The world has never watched so closely as scientists work to develop a safe and effective vaccine against Covid-19. While encouraging to see the news about a number of vaccines with high efficacy coming down the pipeline, there are other things that can be done to increase the effectiveness of all vaccines.
Nutrition plays a major role in vaccine efficacy. A recent study in PLOS concluded that “monitoring nutrition may be a practical and low-cost way to impact vaccination outcomes.” The study reflected that good nutrition was key to bolstering the immune response to both the BCG tuberculosis (TB) vaccine and TB treatment itself.

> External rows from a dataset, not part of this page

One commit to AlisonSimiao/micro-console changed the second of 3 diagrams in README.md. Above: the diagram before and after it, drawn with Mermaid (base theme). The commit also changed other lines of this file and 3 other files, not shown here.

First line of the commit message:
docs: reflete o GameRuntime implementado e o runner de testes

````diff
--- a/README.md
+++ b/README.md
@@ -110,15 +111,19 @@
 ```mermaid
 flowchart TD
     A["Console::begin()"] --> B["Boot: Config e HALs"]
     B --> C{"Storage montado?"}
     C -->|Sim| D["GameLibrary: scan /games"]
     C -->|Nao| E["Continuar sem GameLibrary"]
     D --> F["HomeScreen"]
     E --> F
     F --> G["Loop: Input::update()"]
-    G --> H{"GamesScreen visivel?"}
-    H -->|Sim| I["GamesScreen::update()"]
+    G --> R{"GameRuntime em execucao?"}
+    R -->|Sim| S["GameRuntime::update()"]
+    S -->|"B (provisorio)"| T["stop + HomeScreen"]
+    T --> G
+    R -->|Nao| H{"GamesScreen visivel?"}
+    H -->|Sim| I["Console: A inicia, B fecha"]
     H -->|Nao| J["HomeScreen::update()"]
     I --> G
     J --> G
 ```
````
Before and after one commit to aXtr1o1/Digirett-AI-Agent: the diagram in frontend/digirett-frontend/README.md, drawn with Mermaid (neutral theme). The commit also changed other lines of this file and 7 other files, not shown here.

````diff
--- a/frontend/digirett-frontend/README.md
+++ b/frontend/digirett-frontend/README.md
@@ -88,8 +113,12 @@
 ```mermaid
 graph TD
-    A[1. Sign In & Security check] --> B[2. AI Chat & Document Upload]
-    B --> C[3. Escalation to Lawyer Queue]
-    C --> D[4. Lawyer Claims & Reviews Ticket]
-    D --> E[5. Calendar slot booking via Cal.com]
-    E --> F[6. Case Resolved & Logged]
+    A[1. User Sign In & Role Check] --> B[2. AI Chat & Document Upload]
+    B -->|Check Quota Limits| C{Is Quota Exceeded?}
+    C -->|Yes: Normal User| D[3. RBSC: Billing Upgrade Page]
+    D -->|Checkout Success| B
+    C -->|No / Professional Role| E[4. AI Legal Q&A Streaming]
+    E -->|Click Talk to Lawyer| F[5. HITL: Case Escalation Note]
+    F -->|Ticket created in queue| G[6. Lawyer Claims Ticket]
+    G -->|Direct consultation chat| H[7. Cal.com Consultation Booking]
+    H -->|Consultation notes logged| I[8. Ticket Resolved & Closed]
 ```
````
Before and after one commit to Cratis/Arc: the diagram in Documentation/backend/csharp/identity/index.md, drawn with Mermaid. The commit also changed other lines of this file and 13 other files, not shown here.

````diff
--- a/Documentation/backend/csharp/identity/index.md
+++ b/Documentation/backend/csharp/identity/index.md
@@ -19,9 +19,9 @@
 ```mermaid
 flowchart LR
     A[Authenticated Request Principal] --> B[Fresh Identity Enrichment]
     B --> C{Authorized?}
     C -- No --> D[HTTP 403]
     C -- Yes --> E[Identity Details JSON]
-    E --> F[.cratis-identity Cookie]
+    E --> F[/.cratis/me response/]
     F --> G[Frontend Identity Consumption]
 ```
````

Even prior to the pandemic, we knew that undernutrition in its own right was a killer. The pandemic has compounded the climate crisis, which has led to increased extreme weather events and swarms of locusts that have added further pressure on fragile food systems. Prior to the pandemic, it was estimated that there were 690 million undernourished people. According to the World Food Programme that number could increase by another 132 million by the end of this year.
Excerpted from The Telegraph